Detroit's election in the cool shade
Friday, July 22,
Summer heat puts Detroit's election in the cool shade
By Betty DeRamus / The Detroit News
So far this July, the Detroit
Fire Department has received 771 calls about illegally
turned on fire hydrants, a summer ritual that makes
sweat-coated kids leap for joy and firefighters fret.
The calls about the hydrants, some representing several
complaints from the same person, are only one symptom of a
local and national heat wave.
Instead of turning on lawn sprinklers, relaxing in
air-conditioned houses and malls or swimming in recreational
centers and parks, some people turn on neighborhood fire
hydrants -- reducing the chances those hydrants will work
when fires erupt.
Of course, if anyone other than a firefighter or other city
worker turns on a hydrant, it's a misdemeanor punishable by
a fine of up to $500 or 90 days in jail. Moreover, once the
temperature tops 80, fire officials claim the Recreation
Department will send out someone to turn on the nearest and
safest fire hydrant.
But a lot of people aren't thinking all that clearly these
days. They're too busy slurping ice cream and steaming.
How hot is it? It's so hot that no one is even talking about
an advisory question that will appear on Detroit's Aug. 2
primary ballot. It says, "Do you favor the City of Detroit

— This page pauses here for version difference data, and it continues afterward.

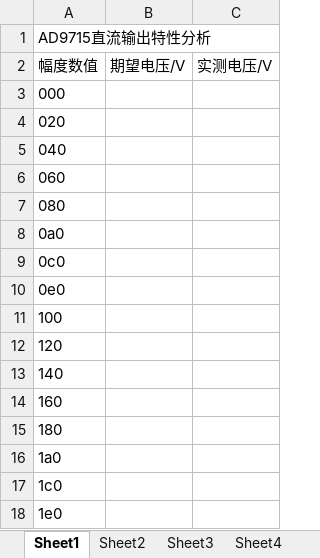
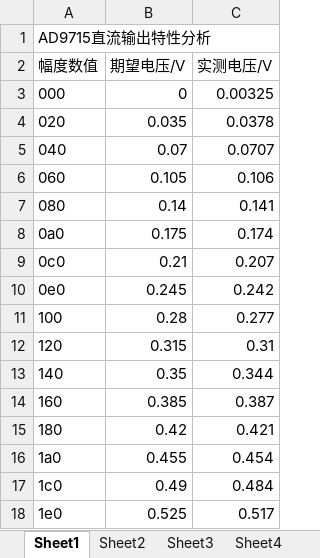
Before and after one commit to zlj09/ADDA-firmware, an Excel workbook: documents/AD9715特性分析.xlsx, sheet Sheet1, drawn as a sheet; only a part is shown; values as stored, in another font and other column widths than the file's, no borders; charts and pictures not drawn; the diff covers the shown part only; the diff names each change by its address in the sheet, - before the commit and + after, or states it on an @@ line.

```diff
--- a/documents/AD9715特性分析.xlsx (sheet Sheet1)
+++ b/documents/AD9715特性分析.xlsx (sheet Sheet1)
-B3 (期望电压/V): (empty)
+B3 (期望电压/V): 0
-C3 (实测电压/V): (empty)
+C3 (实测电压/V): 0.00325
-B4 (期望电压/V): (empty)
+B4 (期望电压/V): 0.035
-C4 (实测电压/V): (empty)
+C4 (实测电压/V): 0.0378
-B5 (期望电压/V): (empty)
+B5 (期望电压/V): 0.07
-C5 (实测电压/V): (empty)
+C5 (实测电压/V): 0.0707
-B6 (期望电压/V): (empty)
+B6 (期望电压/V): 0.105
-C6 (实测电压/V): (empty)
+C6 (实测电压/V): 0.106
-B7 (期望电压/V): (empty)
+B7 (期望电压/V): 0.14
-C7 (实测电压/V): (empty)
+C7 (实测电压/V): 0.141
-B8 (期望电压/V): (empty)
+B8 (期望电压/V): 0.175
-C8 (实测电压/V): (empty)
+C8 (实测电压/V): 0.174
-B9 (期望电压/V): (empty)
+B9 (期望电压/V): 0.21
-C9 (实测电压/V): (empty)
+C9 (实测电压/V): 0.207
-B10 (期望电压/V): (empty)
+B10 (期望电压/V): 0.245
-C10 (实测电压/V): (empty)
+C10 (实测电压/V): 0.242
-B11 (期望电压/V): (empty)
+B11 (期望电压/V): 0.28
-C11 (实测电压/V): (empty)
+C11 (实测电压/V): 0.277
-B12 (期望电压/V): (empty)
+B12 (期望电压/V): 0.315
-C12 (实测电压/V): (empty)
+C12 (实测电压/V): 0.31
-B13 (期望电压/V): (empty)
+B13 (期望电压/V): 0.35
-C13 (实测电压/V): (empty)
+C13 (实测电压/V): 0.344
-B14 (期望电压/V): (empty)
+B14 (期望电压/V): 0.385
-C14 (实测电压/V): (empty)
+C14 (实测电压/V): 0.387
-B15 (期望电压/V): (empty)
+B15 (期望电压/V): 0.42
-C15 (实测电压/V): (empty)
+C15 (实测电压/V): 0.421
-B16 (期望电压/V): (empty)
+B16 (期望电压/V): 0.455
-C16 (实测电压/V): (empty)
+C16 (实测电压/V): 0.454
-B17 (期望电压/V): (empty)
+B17 (期望电压/V): 0.49
-C17 (实测电压/V): (empty)
+C17 (实测电压/V): 0.484
-B18 (期望电压/V): (empty)
+B18 (期望电压/V): 0.525
-C18 (实测电压/V): (empty)
+C18 (实测电压/V): 0.517
```
Also changed, not shown: 1 added row and 32 edited cells elsewhere in this sheet, sheet Sheet3, sheet Sheet4, sheet Sheet2, other sheet tabs, formulas that keep their value, charts or pictures, 3 other files.
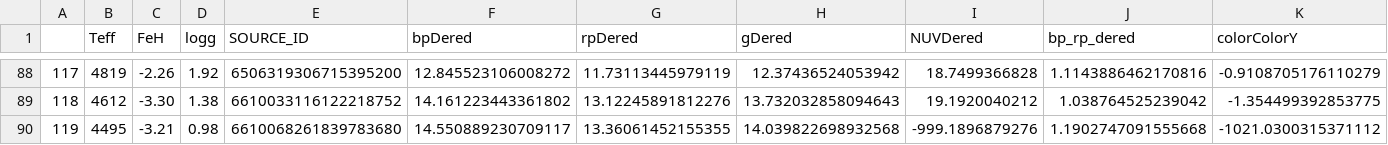
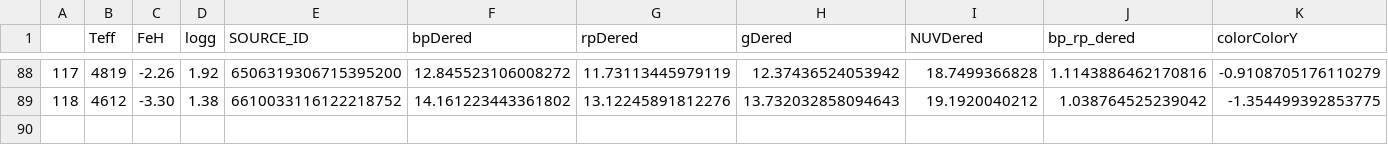
Before and after one commit to Fderick/UMPredict, a CSV file: UMPredict/Data/gaiaGalexJacobsonDatForPlotting.csv, drawn as a sheet; only a part is shown, gaps mark what is left out; the diff names each change by its address in the sheet, - before the commit and + after, or states it on an @@ line.

```diff
--- a/UMPredict/Data/gaiaGalexJacobsonDatForPlotting.csv
+++ b/UMPredict/Data/gaiaGalexJacobsonDatForPlotting.csv
-row 90: 119 | 4495 | -3.21 | 0.98 | 6610068261839783680 | 14.550889230709117 | 13.36061452155355 | 14.039822698932568 | -999.1896879276 | 1.1902747091555668 | -1021.0300315371112
```
Also changed, not shown: 1 other file.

reopening the Belle Isle Aquarium and restocking the
Aquarium with a variety of domestic and exotic fresh and
saltwater fish, plants and other aquatic species?"
If many Detroiters support this advisory question, it will
be interesting to see how much heat that generates in the
How hot is it? Well, the Parking Enforcement Unit just
announced it's going to start issuing parking tickets during
evenings and on weekends. I haven't heard anyone talk about
These are not just the dog days of summer. These are the
rhino days, the elephant hours, our temperatures echoing and
mocking the state's other economic and political troubles.
How hot is it? It's so hot that America Online's weather
forecast suggested Thursday that "Relief from the heat can
be found in North Dakota, northern Minnesota, northern
Wisconsin and the U.P. of Michigan where 70s are dominant."
For me, the bright spot in all this is that my
7-inch-brimmed hats are suddenly the envy of Metro Detroit.
Wherever I go, people stare at me with admiration instead of
shock or amusement.
The relentless summer heat also has given all of us a
perfect excuse for letting our standards slide. It's still
not cool to wear bathing suits to work, but I've seen
professional men striding around in shirt sleeves and
working women wandering the streets without either pantyhose
And if you've wondered all these years why you bothered to
buy an air conditioner for Michigan's two or three days of
intense summer heat, you can now enjoy the thrill of letting
that icy air blow all night.
How hot is it? It's so hot the devil just ordered a deep
freezer. It's so hot firecrackers can set off themselves.
It's so hot trees are wandering around searching for shade.
But it'll be even hotter when the results of the Aug. 2
primary start rolling in.
Betty DeRamus' column runs Monday, Wednesday and Friday in
Metro. Reach her at 313-222-2296 or